solo: Heinz-Dieter Sauerborn, Stuart Hall 13. A Day in the Life (John Lennon / Paul McCartney) 6:35


Django Bates: keyboard, backing vocals, arranger, conductor
Stuart Hall: electric guitar, acoustic guitar, lap steel, electric sitar, violin

Eggs Laid By Tigers
Martin Ullits Dahl: lead vocal
Jonas Westergaard: electric bass, backing vocals
Peter Bruun: drums, percussion, backing vocals

Frankfurt Radio Big Band (hr-Bigband)
Heinz-Dieter Sauerborn: soprano sax, flute, clarinet
Oliver Leicht: alto sax, flute, clarinet, alto clarinet
Tony Lakatos: tenor sax, flute
Steffen Weber: tenor sax, alto flute, bass clarinet
Rainer Heute: baritone sax, bass sax, bass clarinet, contra alto clarinet
Frank Wellert: trumpet
Thomas Vogel: trumpet
Martin Auer: trumpet, flugelhorn
Axel Schlosser: trumpet, flugelhorn
Günter Bollmann: trombone
Peter Feil: trombone
Christian Jaksjø: trombone
Jan Schreiner: bass trombone
Martin Scales: electric guitar

Recorded October 2016, Hörfunkstudio II, Hessischer Rundfunk (hr), Frankfurt/Main Produced by Django Bates & Tim Adnitt
Executive Producer: Olaf Stötzler
Recording Producer: Axel Gutzler
Recording Engineer: Michael Wayszak
Mixed by Tim Adnitt in London
Mastered by Ray Staff at Air Mastering, Lyndhurst Hall, London


A heady brew of Beatles, Bates and beefy big band, Saluting Sgt. Pepper could easily have been one seriously over-egged concoction.
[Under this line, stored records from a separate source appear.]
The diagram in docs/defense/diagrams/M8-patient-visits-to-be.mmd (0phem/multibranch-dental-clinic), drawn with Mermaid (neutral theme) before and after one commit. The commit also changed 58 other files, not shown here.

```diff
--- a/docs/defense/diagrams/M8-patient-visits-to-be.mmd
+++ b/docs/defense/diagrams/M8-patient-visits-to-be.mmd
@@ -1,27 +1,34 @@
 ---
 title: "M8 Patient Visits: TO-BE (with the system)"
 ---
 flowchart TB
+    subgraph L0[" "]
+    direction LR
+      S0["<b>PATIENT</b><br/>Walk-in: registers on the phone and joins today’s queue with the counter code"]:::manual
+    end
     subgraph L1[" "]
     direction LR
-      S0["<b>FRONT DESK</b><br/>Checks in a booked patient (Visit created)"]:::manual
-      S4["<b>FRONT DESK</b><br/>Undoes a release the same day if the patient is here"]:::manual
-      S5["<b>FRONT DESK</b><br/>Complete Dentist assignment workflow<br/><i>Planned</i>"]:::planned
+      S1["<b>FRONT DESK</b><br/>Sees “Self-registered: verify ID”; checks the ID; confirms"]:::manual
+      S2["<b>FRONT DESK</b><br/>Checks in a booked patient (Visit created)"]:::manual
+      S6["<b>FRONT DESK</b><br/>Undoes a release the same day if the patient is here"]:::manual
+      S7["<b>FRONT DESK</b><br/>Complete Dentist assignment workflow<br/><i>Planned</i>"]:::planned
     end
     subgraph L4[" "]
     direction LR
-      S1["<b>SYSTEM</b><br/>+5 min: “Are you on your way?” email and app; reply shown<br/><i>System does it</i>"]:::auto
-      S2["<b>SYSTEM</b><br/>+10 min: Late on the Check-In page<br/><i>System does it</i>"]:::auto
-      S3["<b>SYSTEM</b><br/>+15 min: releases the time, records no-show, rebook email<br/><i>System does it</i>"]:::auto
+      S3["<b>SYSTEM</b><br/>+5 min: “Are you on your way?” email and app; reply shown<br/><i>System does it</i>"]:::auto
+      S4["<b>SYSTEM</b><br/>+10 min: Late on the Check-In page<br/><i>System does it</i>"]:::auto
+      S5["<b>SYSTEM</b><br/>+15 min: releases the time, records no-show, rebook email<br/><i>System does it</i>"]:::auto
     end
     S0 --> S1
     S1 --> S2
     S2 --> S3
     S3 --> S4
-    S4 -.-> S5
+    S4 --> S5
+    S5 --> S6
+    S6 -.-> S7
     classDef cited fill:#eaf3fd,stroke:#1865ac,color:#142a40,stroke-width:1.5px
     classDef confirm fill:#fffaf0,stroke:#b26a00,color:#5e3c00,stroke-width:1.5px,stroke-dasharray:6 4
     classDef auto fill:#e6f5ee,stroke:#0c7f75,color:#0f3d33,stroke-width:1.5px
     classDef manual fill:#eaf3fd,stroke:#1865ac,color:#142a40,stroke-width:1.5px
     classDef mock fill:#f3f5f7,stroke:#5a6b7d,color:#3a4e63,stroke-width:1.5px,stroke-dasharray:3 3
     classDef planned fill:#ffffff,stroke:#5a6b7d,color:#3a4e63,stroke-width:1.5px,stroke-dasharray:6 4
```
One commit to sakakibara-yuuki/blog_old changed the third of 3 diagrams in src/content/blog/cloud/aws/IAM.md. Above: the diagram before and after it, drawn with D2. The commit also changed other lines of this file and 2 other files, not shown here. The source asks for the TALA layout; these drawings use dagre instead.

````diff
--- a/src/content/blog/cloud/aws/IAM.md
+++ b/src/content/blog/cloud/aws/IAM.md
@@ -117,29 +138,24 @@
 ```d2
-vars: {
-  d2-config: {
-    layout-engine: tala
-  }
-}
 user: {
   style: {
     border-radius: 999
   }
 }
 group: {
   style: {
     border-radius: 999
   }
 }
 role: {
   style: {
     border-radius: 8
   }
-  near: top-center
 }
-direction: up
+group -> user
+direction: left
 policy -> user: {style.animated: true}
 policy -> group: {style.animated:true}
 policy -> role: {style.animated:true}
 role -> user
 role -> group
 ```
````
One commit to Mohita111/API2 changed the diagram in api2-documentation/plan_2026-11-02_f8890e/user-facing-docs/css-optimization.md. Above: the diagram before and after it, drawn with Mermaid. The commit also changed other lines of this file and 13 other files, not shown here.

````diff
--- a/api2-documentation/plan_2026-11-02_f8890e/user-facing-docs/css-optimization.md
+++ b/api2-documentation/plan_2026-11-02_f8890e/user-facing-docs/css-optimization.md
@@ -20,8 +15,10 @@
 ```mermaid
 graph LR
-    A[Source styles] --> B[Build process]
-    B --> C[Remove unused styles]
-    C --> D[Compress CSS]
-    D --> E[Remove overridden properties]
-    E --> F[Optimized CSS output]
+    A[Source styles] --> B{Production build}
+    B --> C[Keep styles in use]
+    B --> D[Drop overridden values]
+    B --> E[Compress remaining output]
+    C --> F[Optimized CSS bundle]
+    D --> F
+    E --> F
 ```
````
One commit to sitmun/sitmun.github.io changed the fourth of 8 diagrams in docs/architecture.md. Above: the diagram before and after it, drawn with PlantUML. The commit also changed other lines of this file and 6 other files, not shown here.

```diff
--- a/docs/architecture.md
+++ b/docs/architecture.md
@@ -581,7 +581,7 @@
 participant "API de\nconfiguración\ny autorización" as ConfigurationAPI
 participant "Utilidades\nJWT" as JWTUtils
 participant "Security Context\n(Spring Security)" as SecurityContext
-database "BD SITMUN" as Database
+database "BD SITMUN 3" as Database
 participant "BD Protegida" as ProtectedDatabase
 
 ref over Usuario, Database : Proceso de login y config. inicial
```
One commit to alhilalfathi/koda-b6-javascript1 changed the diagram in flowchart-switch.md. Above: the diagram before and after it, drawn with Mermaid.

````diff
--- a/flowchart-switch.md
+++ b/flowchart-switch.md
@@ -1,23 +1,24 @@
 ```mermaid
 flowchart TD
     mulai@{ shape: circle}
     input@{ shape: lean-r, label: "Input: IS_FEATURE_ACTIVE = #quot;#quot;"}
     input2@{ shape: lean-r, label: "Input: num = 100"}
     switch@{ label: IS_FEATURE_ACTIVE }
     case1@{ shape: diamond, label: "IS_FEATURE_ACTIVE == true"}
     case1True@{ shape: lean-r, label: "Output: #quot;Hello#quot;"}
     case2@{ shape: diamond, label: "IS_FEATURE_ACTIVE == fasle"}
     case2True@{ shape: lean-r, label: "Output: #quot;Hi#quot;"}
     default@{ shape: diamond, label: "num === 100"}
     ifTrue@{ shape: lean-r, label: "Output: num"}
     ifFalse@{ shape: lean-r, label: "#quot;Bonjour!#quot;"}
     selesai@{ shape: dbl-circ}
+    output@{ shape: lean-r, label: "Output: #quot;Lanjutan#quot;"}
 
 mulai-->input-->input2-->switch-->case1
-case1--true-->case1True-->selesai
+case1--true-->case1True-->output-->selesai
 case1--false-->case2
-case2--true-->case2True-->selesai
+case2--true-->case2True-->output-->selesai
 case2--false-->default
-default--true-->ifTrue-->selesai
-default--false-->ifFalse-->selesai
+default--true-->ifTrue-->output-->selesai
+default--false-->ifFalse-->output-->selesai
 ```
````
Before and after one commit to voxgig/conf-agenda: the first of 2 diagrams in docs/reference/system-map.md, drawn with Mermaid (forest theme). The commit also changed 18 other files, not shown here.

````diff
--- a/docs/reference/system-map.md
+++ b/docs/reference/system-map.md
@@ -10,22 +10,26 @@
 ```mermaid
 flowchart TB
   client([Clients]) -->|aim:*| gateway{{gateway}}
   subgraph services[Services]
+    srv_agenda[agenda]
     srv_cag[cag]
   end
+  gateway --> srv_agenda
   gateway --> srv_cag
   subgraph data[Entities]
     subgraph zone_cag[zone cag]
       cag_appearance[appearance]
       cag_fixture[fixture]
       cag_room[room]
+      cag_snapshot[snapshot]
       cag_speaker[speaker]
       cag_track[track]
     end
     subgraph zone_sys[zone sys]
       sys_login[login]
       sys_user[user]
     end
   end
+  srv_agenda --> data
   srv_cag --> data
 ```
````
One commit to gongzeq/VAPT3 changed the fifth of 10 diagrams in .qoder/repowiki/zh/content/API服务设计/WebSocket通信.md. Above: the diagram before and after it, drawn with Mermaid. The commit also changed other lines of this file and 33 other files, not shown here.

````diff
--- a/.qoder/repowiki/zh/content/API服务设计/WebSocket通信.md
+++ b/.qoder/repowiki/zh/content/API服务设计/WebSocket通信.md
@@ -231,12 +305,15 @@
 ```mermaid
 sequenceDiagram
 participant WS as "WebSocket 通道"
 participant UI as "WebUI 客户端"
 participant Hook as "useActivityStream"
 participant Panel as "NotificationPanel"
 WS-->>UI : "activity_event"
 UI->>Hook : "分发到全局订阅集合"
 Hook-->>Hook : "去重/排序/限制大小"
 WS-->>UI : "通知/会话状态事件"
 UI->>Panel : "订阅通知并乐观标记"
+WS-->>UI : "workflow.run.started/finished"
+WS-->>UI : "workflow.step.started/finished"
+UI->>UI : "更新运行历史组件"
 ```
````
But though we are whisked away on a Wurlitzer of multi-tracked voices and instrumentation, Bates and the assembled masses have pulled off a master stroke of wit and imagination delivered with discipline. What holds it together is that Bates has remained loyal to the original album’s concept: the arrangements are essentially the same, as is the running order, preserving the flow of one song into another. Bates has also retained familiar musical coat hooks from the original that orient us throughout the project, like Ringo’s fills, that meat and potatoes piano, all the vocals (a heroic performance from Dahl). But around those loved elements, Bates interleaves colours and rhythmic reinventions that complement the songs while maintaining a deep respect, and, crucially, an even deeper affection for the music and the emotions it evokes. Somehow Bates finds musical equivalents for the studio effects (most obviously on that iconic close to ‘A Day In The Life’), sometimes he joyously builds on what’s already there (a choir of clarinets on ‘When I’m 64’), or he cheekily inserts, as with the extra beat in ‘Sgt. Pepper’s Lonely Hearts Club Band’. Because it’s so tightly visioned, there’s little room for the band to stretch out, except on the reprise of ‘Lonely Hearts Club Band’, which kicks in funky and dirty. But all that does is make you want to hear how special this could be live.

Andy Robson (Jazzwise)